4. Stuttering and Other Fluency Disorders

Stuttering can come in a number of forms, including “blocks” characterized by long pauses, “prolongations” characterized by stretching out a sound, and “repetitions” characterized by repeating a particular sound in a word. Stuttering is not always a constant, and it can be exacerbated by nervousness or excitement.

Individuals who stutter may feel tenseness in their bodies and may even avoid situations or words that may trigger their stuttering. Secondary physical behaviors may include excessive eye blinking or jaw tightening.

5. Receptive Disorders

Receptive disorders are characterized by trouble understanding and processing what others say, causing trouble following directions or a limited vocabulary. Disorders such as autism can lead to receptive disorders.

6. Autism-Related Speech Disorders

Communication concerns are one aspect of autism spectrum disorder, which involves challenges with social skills and repetitive behaviors. An individual with autism may have difficulty understanding and using words, learning to read or write, or having conversations.

He or she may also be hard to understand, use a robotic voice, and speak very little or not at all.

7. Resonance Disorders

Resonance disorders occur due to a blockage or obstruction of airflow in the nose, mouth, or throat, which may affect the vibrations that determine voice quality. Cleft palate and swollen tonsils are two causes of resonance disorders.

8. Selective Mutism

Most often seen in children and teens, selective mutism is an anxiety disorder characterized by a child’s inability to speak and communicate effectively in select social settings. Teenagers who experience selective mutism may have more pronounced social phobias.

9. Brain Injury-Related Speech Disorders/Dysarthria

Dysarthria occurs when the muscles in the lips, mouth, tongue, or jaws are too weak to properly form words, usually due to brain damage. These include traumatic brain injury and right hemisphere brain injury.

Apraxia of speech is one of several types of speech disorders. In this image, a therapist is helping a stroke victim pronounce the word "apple."
Speech therapists frequently work with stroke patients.

10. Attention Deficit/Hyperactivity Disorder Symptoms

ADHD makes it hard for individuals to pay attention and control their own behavior, leading to various problems with communication. Although not everyone with ADD has the hyperactivity aspect of the disorder, those who do may have trouble sitting still as well. A speech and language pathologist can help improve the communication aspect of ADHD.

Get Help from a Speech Therapist

Therapists can help reduce or eliminate these types of speech disorders, along with many others. Treatments typically involve articulation exercises as well as treating underlying conditions that may be causing the problems.
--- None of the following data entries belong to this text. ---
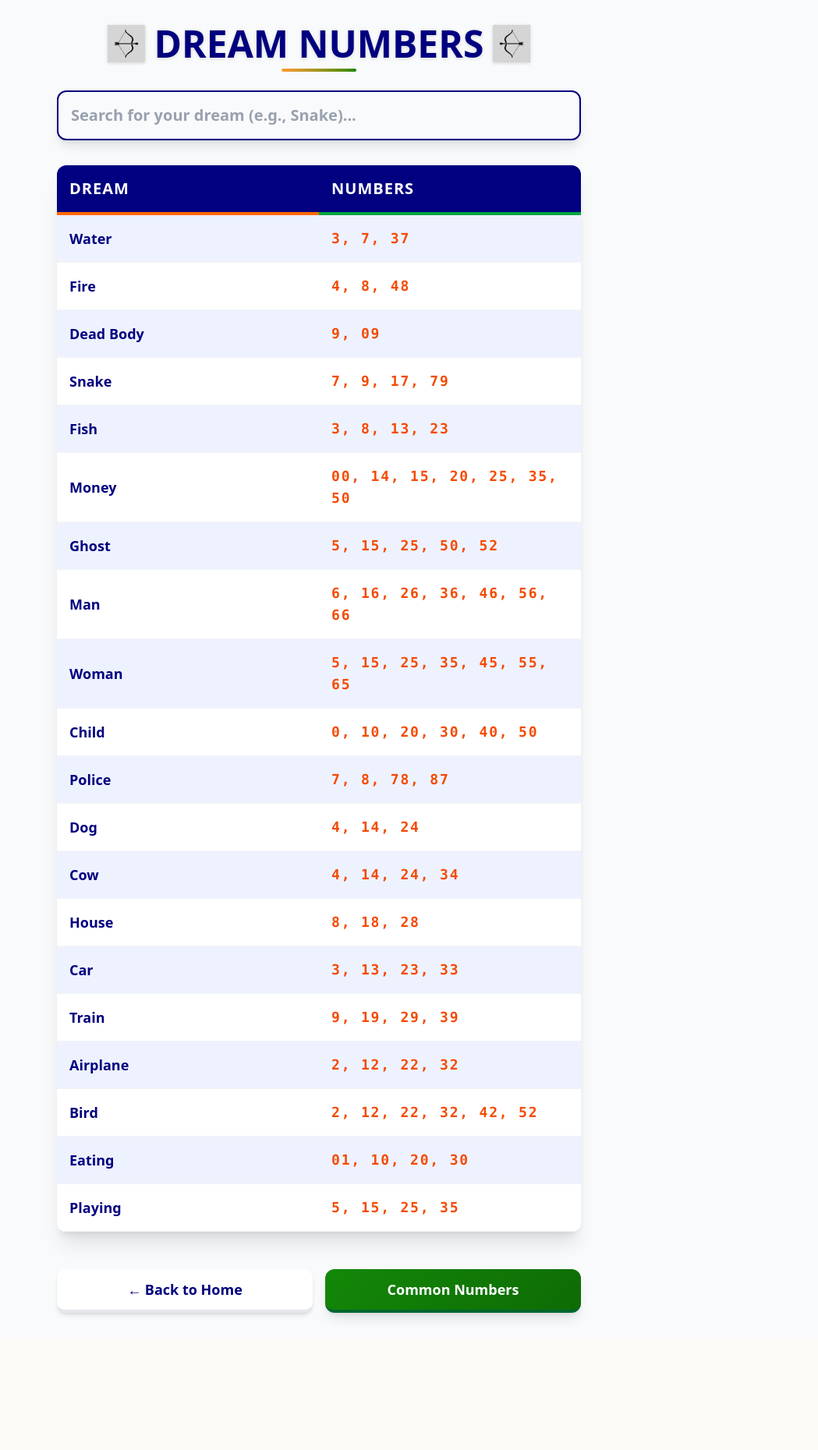
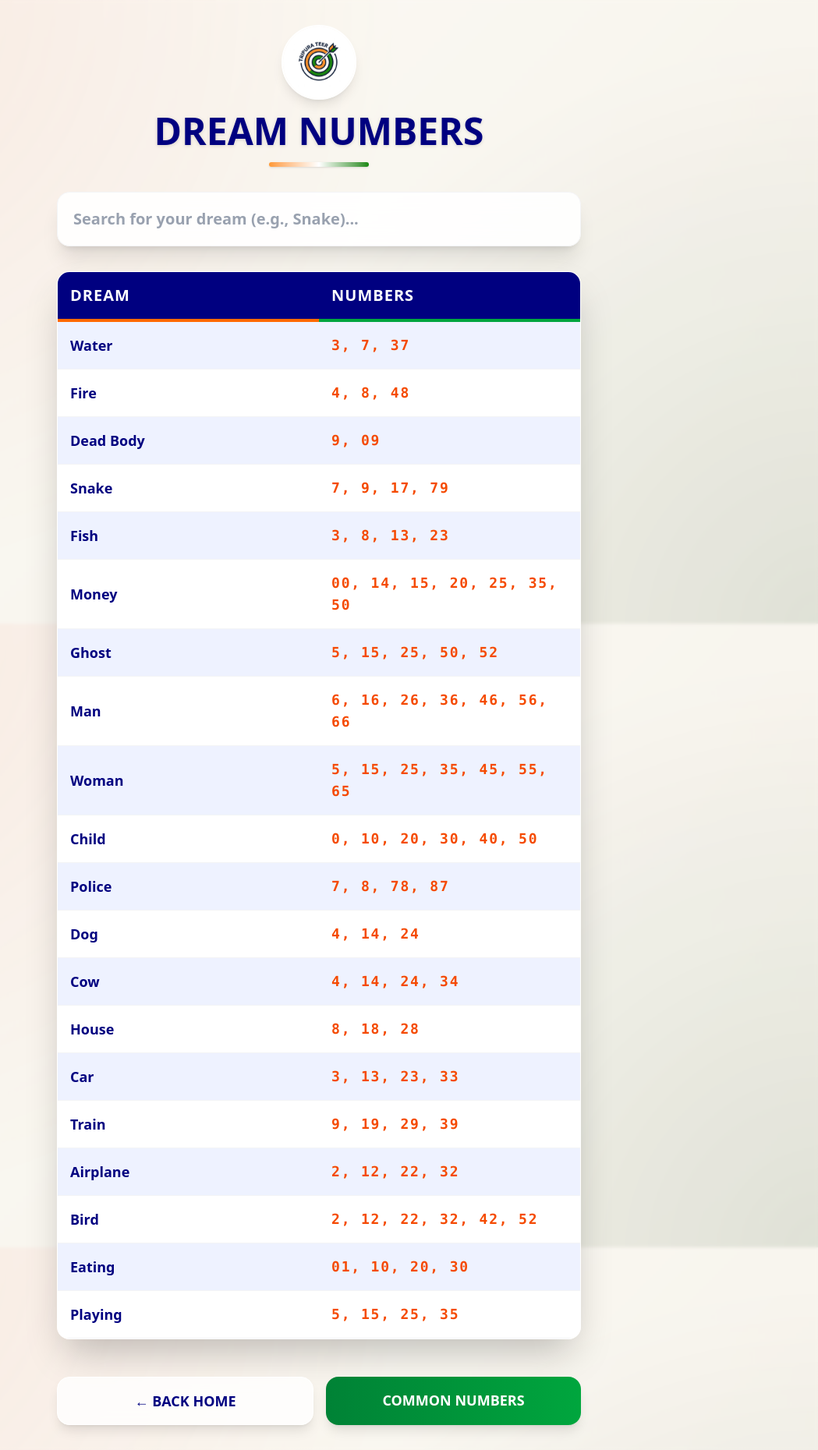
Before and after one commit to kaushikroy29/tripurateer, a Next.js app: page /dream-numbers in a window 1280 px wide. Shown: the whole page at 78% size, without its empty margins (231-1280 px from the left). Before the commit the page ends 1716 px from the top, so only its background shows below. Built offline with nearby package versions, Linux system fonts and the light colour scheme.

Commit message:
UI Efficiency: Unified Premium Design across Admin and Sub-pages

```diff
--- a/src/app/admin/page.tsx
+++ b/src/app/admin/page.tsx
@@ -34,43 +34,50 @@ export default function AdminPage() {
     }
 
     return (
-        <main className="min-h-screen bg-gray-100 flex flex-col items-center py-10 px-4">
-            <div className="w-full max-w-md bg-white p-6 rounded-lg shadow-lg border-2 border-black">
-                <div className="flex justify-between items-center mb-6">
-                    <h1 className="text-2xl font-bold uppercase">Admin Panel</h1>
-                    <button
-                        onClick={handleLogout}
-                        className="text-red-600 hover:text-red-800 font-bold text-sm underline"
-                    >
-                        Logout
-                    </button>
+        <main className="min-h-screen teer-background flex flex-col items-center py-10 px-4 relative overflow-hidden">
+            <div className="absolute inset-0 bg-white/10 backdrop-blur-[2px]"></div>
+
+            <div className="relative z-10 w-full max-w-md glass-card p-8 rounded-3xl shadow-2xl border-white/20">
+                <div className="flex flex-col items-center mb-8">
+                    <div className="w-20 h-20 mb-3 animate-float">
+                        <img src="/logo.png" alt="Logo" className="w-full h-full object-contain rounded-full border-2 border-white shadow-lg" />
+                    </div>
+                    <div className="flex justify-between items-center w-full">
+                        <h1 className="text-2xl font-black uppercase text-[var(--color-navy)] tracking-tight">Admin Control</h1>
+                        <button
+                            onClick={handleLogout}
+                            className="bg-red-50 text-red-600 hover:bg-red-100 px-3 py-1 rounded-full font-bold text-xs transition-colors border border-red-100"
+                        >
+                            Log Out
+                        </button>
+                    </div>
                 </div>
 
-                <div className="flex mb-6 border-b border-gray-200">
+                <div className="flex p-1 bg-gray-100/50 rounded-xl mb-8 gap-1 border border-gray-100">
                     <button
                         onClick={() => setSettingsTab(false)}
-                        className={`flex-1 py-2 font-bold ${!settingsTab ? 'text-blue-600 border-b-2 border-blue-600' : 'text-gray-500'}`}
+                        className={`flex-1 py-2.5 rounded-lg font-black text-sm transition-all ${!settingsTab ? 'bg-white text-[var(--color-navy)] shadow-sm' : 'text-gray-500 hover:text-gray-700'}`}
                     >
-                        Results
+                        📝 RESULTS
                     </button>
                     <button
                         onClick={() => setSettingsTab(true)}
-                        className={`flex-1 py-2 font-bold ${settingsTab ? 'text-blue-600 border-b-2 border-blue-600' : 'text-gray-500'}`}
+                        className={`flex-1 py-2.5 rounded-lg font-black text-sm transition-all ${settingsTab ? 'bg-white text-[var(--color-navy)] shadow-sm' : 'text-gray-500 hover:text-gray-700'}`}
                     >
-                        Settings
+                        ⚙️ SETTINGS
                     </button>
                 </div>
 
                 {!settingsTab ? (
                     <form action={handleResultUpdate} className="flex flex-col gap-6">
-                        <div>
-                            <label className="block font-bold mb-1">Date</label>
+                        <div className="mb-2">
+                            <label className="block font-black text-xs text-[var(--color-navy)] uppercase mb-1.5 ml-1">Select Date</label>
                             <input
                                 name="date"
                                 type="date"
                                 defaultValue={today}
                                 required
-                                className="w-full border-2 border-gray-300 p-2 rounded text-lg"
+                                className="w-full bg-white border border-gray-200 p-3 rounded-xl text-lg font-bold focus:ring-2 focus:ring-blue-100 focus:border-blue-400 outline-none transition-all shadow-sm"
                             />
                         </div>
 
@@ -134,9 +141,9 @@ export default function AdminPage() {
 
                         <button
                             type="submit"
-                            className="mt-2 bg-green-600 hover:bg-green-700 text-white font-bold py-3 rounded-lg text-lg transition-colors shadow-md"
+                            className="mt-4 bg-gradient-to-r from-green-600 to-green-500 hover:from-green-700 hover:to-green-600 text-white font-black py-4 rounded-xl text-lg transition-all shadow-lg active:scale-95 uppercase tracking-wider"
                         >
-                            Save Results
+                            Publish Results
                         </button>
                     </form>
                 ) : (
@@ -163,9 +170,9 @@ export default function AdminPage() {
 
                         <button
                             type="submit"
-                            className="mt-4 bg-blue-600 hover:bg-blue-700 text-white font-bold py-3 rounded text-lg transition-colors"
+                            className="mt-4 bg-gradient-to-r from-blue-600 to-blue-500 hover:from-blue-700 hover:to-blue-600 text-white font-black py-4 rounded-xl text-lg transition-all shadow-lg active:scale-95 uppercase tracking-wider"
                         >
-                            Update Settings
+                            Apply Changes
                         </button>
                     </form>
                 )}
--- a/src/app/common-numbers/page.tsx
+++ b/src/app/common-numbers/page.tsx
@@ -13,19 +13,22 @@ export default function CommonNumbersPage() {
     };
 
     return (
-        <main className="min-h-screen bg-[url('/pattern.png')] bg-gray-50 flex flex-col items-center py-8 px-4 font-sans">
-            <header className="flex flex-col items-center mb-6 w-full">
+        <main className="min-h-screen teer-background flex flex-col items-center py-8 px-4 font-sans relative">
+            <div className="absolute inset-0 bg-white/10 backdrop-blur-[2px]"></div>
+
+            <header className="relative z-10 flex flex-col items-center mb-6 w-full">
+                <div className="w-24 h-24 mb-4 animate-float">
+                    <img src="/logo.png" alt="Logo" className="w-full h-full object-contain rounded-full border-2 border-white shadow-lg" />
+                </div>
                 <h1 className="text-3xl md:text-5xl font-black text-[var(--color-navy)] mb-2 uppercase text-center drop-shadow-sm flex items-center justify-center gap-3">
-                    <img src="/teer-icon.png" alt="Decoration" className="h-12 w-auto invert" />
                     Common Numbers
-                    <img src="/teer-icon.png" alt="Decoration" className="h-12 w-auto invert" style={{ transform: 'scaleX(-1)' }} />
                 </h1>
-                <div className="h-1 w-24 bg-gradient-to-r from-[var(--color-saffron)] to-[var(--color-india-green)] rounded-full"></div>
+                <div className="h-1.5 w-32 bg-gradient-to-r from-[var(--color-saffron)] via-white to-[var(--color-india-green)] rounded-full shadow-sm mt-2"></div>
             </header>
 
-            <p className="text-xl font-bold text-gray-600 mb-8 bg-white px-6 py-2 rounded-full shadow-sm border border-gray-100">{today}</p>
+            <p className="relative z-10 text-lg font-bold text-gray-600 mb-8 bg-white/80 backdrop-blur-sm px-6 py-2 rounded-full shadow-sm border border-gray-100">{today}</p>
 
-            <div className="w-full max-w-2xl bg-white shadow-xl border-t-8 border-[var(--color-saffron)] rounded-xl p-6 mb-8 transform hover:scale-[1.01] transition-transform">
+            <div className="relative z-10 w-full max-w-2xl glass-card shadow-2xl border-t-8 border-[var(--color-saffron)] rounded-2xl p-8 mb-8">
                 <div className="mb-6 p-4 bg-yellow-50 border-l-4 border-[var(--color-saffron)] text-yellow-900 font-bold rounded-r-lg shadow-sm">
                     Disclaimer: These numbers are based on specialized calculations from past results. Success is not guaranteed.
                 </div>
@@ -49,18 +52,18 @@ export default function CommonNumbersPage() {
                 </div>
             </div>
 
-            <div className="mt-4 flex flex-wrap gap-4 justify-center w-full max-w-2xl">
+            <div className="relative z-10 mt-4 flex flex-wrap gap-4 justify-center w-full max-w-2xl">
                 <Link
                     href="/"
-                    className="bg-white hover:bg-gray-100 text-[var(--color-navy)] font-bold py-3 px-8 rounded-xl shadow-md border-b-4 border-gray-200 transition-all active:scale-95 text-lg flex-1 text-center min-w-[200px]"
+                    className="bg-white/80 backdrop-blur-sm hover:bg-white text-[var(--color-navy)] font-black py-4 px-8 rounded-2xl shadow-lg transition-all active:scale-95 text-lg flex-1 text-center min-w-[200px] border border-white"
                 >
-                    &larr; Back to Home
+                    &larr; BACK HOME
                 </Link>
                 <Link
                     href="/dream-numbers"
-                    className="bg-gradient-saffron text-white font-bold py-3 px-8 rounded-xl shadow-lg border-b-4 border-orange-700 transition-all active:scale-95 text-lg flex-1 text-center min-w-[200px]"
+                    className="bg-gradient-to-r from-orange-600 to-orange-500 text-white font-black py-4 px-8 rounded-2xl shadow-lg transition-all active:scale-95 text-lg flex-1 text-center min-w-[200px]"
                 >
-                    Dream Numbers
+                    DREAM NUMBERS
                 </Link>
             </div>
         </main>
--- a/src/app/dream-numbers/page.tsx
+++ b/src/app/dream-numbers/page.tsx
@@ -12,27 +12,30 @@ export default function DreamNumbersPage() {
     );
 
     return (
-        <main className="min-h-screen bg-gray-50 flex flex-col items-center py-8 px-4 font-sans">
-            <header className="flex flex-col items-center mb-6 w-full">
+        <main className="min-h-screen teer-background flex flex-col items-center py-8 px-4 font-sans relative">
+            <div className="absolute inset-0 bg-white/10 backdrop-blur-[2px]"></div>
+
+            <header className="relative z-10 flex flex-col items-center mb-8 w-full">
+                <div className="w-24 h-24 mb-4 animate-float">
+                    <img src="/logo.png" alt="Logo" className="w-full h-full object-contain rounded-full border-2 border-white shadow-lg" />
+                </div>
                 <h1 className="text-3xl md:text-5xl font-black text-[var(--color-navy)] mb-2 uppercase text-center drop-shadow-sm flex items-center justify-center gap-3">
-                    <img src="/teer-icon.png" alt="Decoration" className="h-12 w-auto invert" />
                     Dream Numbers
-                    <img src="/teer-icon.png" alt="Decoration" className="h-12 w-auto invert" style={{ transform: 'scaleX(-1)' }} />
                 </h1>
-                <div className="h-1 w-24 bg-gradient-to-r from-[var(--color-saffron)] to-[var(--color-india-green)] rounded-full"></div>
+                <div className="h-1.5 w-32 bg-gradient-to-r from-[var(--color-saffron)] via-white to-[var(--color-india-green)] rounded-full shadow-sm mt-2"></div>
             </header>
 
-            <div className="w-full max-w-2xl mb-8">
+            <div className="relative z-10 w-full max-w-2xl mb-8">
                 <input
                     type="text"
                     placeholder="Search for your dream (e.g., Snake)..."
-                    className="w-full p-4 border-2 border-[var(--color-navy)] text-xl font-bold rounded-xl shadow-lg focus:outline-none focus:ring-4 focus:ring-orange-200 transition-all placeholder-gray-400 text-gray-700"
+                    className="w-full p-5 bg-white/90 backdrop-blur-md border border-gray-100 text-xl font-bold rounded-2xl shadow-xl focus:outline-none focus:ring-4 focus:ring-orange-100 transition-all placeholder-gray-400 text-gray-700"
                     value={searchTerm}
                     onChange={(e) => setSearchTerm(e.target.value)}
                 />
             </div>
 
-            <div className="w-full max-w-2xl bg-white shadow-xl border-0 rounded-xl overflow-hidden mb-8">
+            <div className="relative z-10 w-full max-w-2xl glass-card shadow-2xl border-0 rounded-2xl overflow-hidden mb-8">
                 <table className="w-full text-left border-collapse">
                     <thead className="bg-[var(--color-navy)] text-white">
                         <tr>
@@ -63,18 +66,18 @@ export default function DreamNumbersPage() {
                 </table>
             </div>
 
-            <div className="mt-4 flex flex-wrap gap-4 justify-center w-full max-w-2xl">
+            <div className="relative z-10 mt-4 flex flex-wrap gap-4 justify-center w-full max-w-2xl">
                 <Link
                     href="/"
-                    className="bg-white hover:bg-gray-100 text-[var(--color-navy)] font-bold py-3 px-8 rounded-xl shadow-md border-b-4 border-gray-200 transition-all active:scale-95 text-lg flex-1 text-center min-w-[200px]"
+                    className="bg-white/80 backdrop-blur-sm hover:bg-white text-[var(--color-navy)] font-black py-4 px-8 rounded-2xl shadow-lg transition-all active:scale-95 text-lg flex-1 text-center min-w-[200px] border border-white"
                 >
-                    &larr; Back to Home
+                    &larr; BACK HOME
                 </Link>
                 <Link
                     href="/common-numbers"
-                    className="bg-gradient-green text-white font-bold py-3 px-8 rounded-xl shadow-lg border-b-4 border-green-800 transition-all active:scale-95 text-lg flex-1 text-center min-w-[200px]"
+                    className="bg-gradient-to-r from-green-700 to-green-600 text-white font-black py-4 px-8 rounded-2xl shadow-lg transition-all active:scale-95 text-lg flex-1 text-center min-w-[200px]"
                 >
-                    Common Numbers
+                    COMMON NUMBERS
                 </Link>
             </div>
         </main>
--- a/src/app/previous-results/page.tsx
+++ b/src/app/previous-results/page.tsx
@@ -8,17 +8,20 @@ export default async function PreviousResults() {
     const history = await getPreviousResults(today);
 
     return (
-        <main className="min-h-screen bg-gray-50 flex flex-col items-center py-8 px-4 font-sans">
-            <header className="flex flex-col items-center mb-6 w-full">
+        <main className="min-h-screen teer-background flex flex-col items-center py-8 px-4 font-sans relative">
+            <div className="absolute inset-0 bg-white/10 backdrop-blur-[2px]"></div>
+
+            <header className="relative z-10 flex flex-col items-center mb-8 w-full">
+                <div className="w-24 h-24 mb-4 animate-float">
+                    <img src="/logo.png" alt="Logo" className="w-full h-full object-contain rounded-full border-2 border-white shadow-lg" />
+                </div>
                 <h1 className="text-3xl md:text-5xl font-black text-[var(--color-navy)] mb-2 uppercase text-center drop-shadow-sm flex items-center justify-center gap-3">
-                    <img src="/teer-icon.png" alt="Decoration" className="h-12 w-auto invert" />
                     Previous Results
-                    <img src="/teer-icon.png" alt="Decoration" className="h-12 w-auto invert" style={{ transform: 'scaleX(-1)' }} />
                 </h1>
-                <div className="h-1 w-24 bg-gradient-to-r from-[var(--color-saffron)] to-[var(--color-india-green)] rounded-full"></div>
+                <div className="h-1.5 w-32 bg-gradient-to-r from-[var(--color-saffron)] via-white to-[var(--color-india-green)] rounded-full shadow-sm mt-2"></div>
             </header>
 
-            <div className="w-full max-w-2xl overflow-x-auto bg-white shadow-xl border-0 rounded-xl mb-8">
+            <div className="relative z-10 w-full max-w-2xl overflow-x-auto glass-card shadow-2xl border-0 rounded-2xl mb-8">
                 <table className="w-full border-collapse text-center text-xl font-bold">
                     <thead className="bg-[var(--color-navy)] text-white">
                         <tr>
@@ -55,24 +58,24 @@ export default async function PreviousResults() {
                 </table>
             </div>
 
-            <div className="mt-4 flex flex-wrap gap-4 justify-center w-full max-w-2xl">
+            <div className="relative z-10 mt-4 flex flex-wrap gap-4 justify-center w-full max-w-2xl">
                 <Link
                     href="/"
-                    className="bg-white hover:bg-gray-100 text-[var(--color-navy)] font-bold py-3 px-8 rounded-xl shadow-md border-b-4 border-gray-200 transition-all active:scale-95 text-lg flex-1 text-center min-w-[200px]"
+                    className="bg-white/80 backdrop-blur-sm hover:bg-white text-[var(--color-navy)] font-black py-4 px-8 rounded-2xl shadow-lg transition-all active:scale-95 text-lg flex-1 text-center min-w-[200px] border border-white"
                 >
-                    &larr; Back to Home
+                    &larr; BACK HOME
                 </Link>
                 <Link
                     href="/dream-numbers"
-                    className="bg-gradient-saffron text-white font-bold py-3 px-8 rounded-xl shadow-lg border-b-4 border-orange-700 transition-all active:scale-95 text-lg flex-1 text-center min-w-[200px]"
+                    className="bg-gradient-to-r from-orange-600 to-orange-500 text-white font-black py-4 px-8 rounded-2xl shadow-lg transition-all active:scale-95 text-lg flex-1 text-center min-w-[200px]"
                 >
-                    Dream Numbers
+                    DREAM NUMBERS
                 </Link>
                 <Link
                     href="/common-numbers"
-                    className="bg-gradient-green text-white font-bold py-3 px-8 rounded-xl shadow-lg border-b-4 border-green-800 transition-all active:scale-95 text-lg flex-1 text-center min-w-[200px]"
+                    className="bg-gradient-to-r from-green-700 to-green-600 text-white font-black py-4 px-8 rounded-2xl shadow-lg transition-all active:scale-95 text-lg flex-1 text-center min-w-[200px]"
                 >
-                    Common Numbers
+                    COMMON NUMBERS
                 </Link>
             </div>
         </main>
```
Speech therapy is among the many types of mental and physical therapy options at Insight, located in Flint, Michigan. Visit our website to learn more about the Comprehensive Therapy division of Insight.

Email Us Now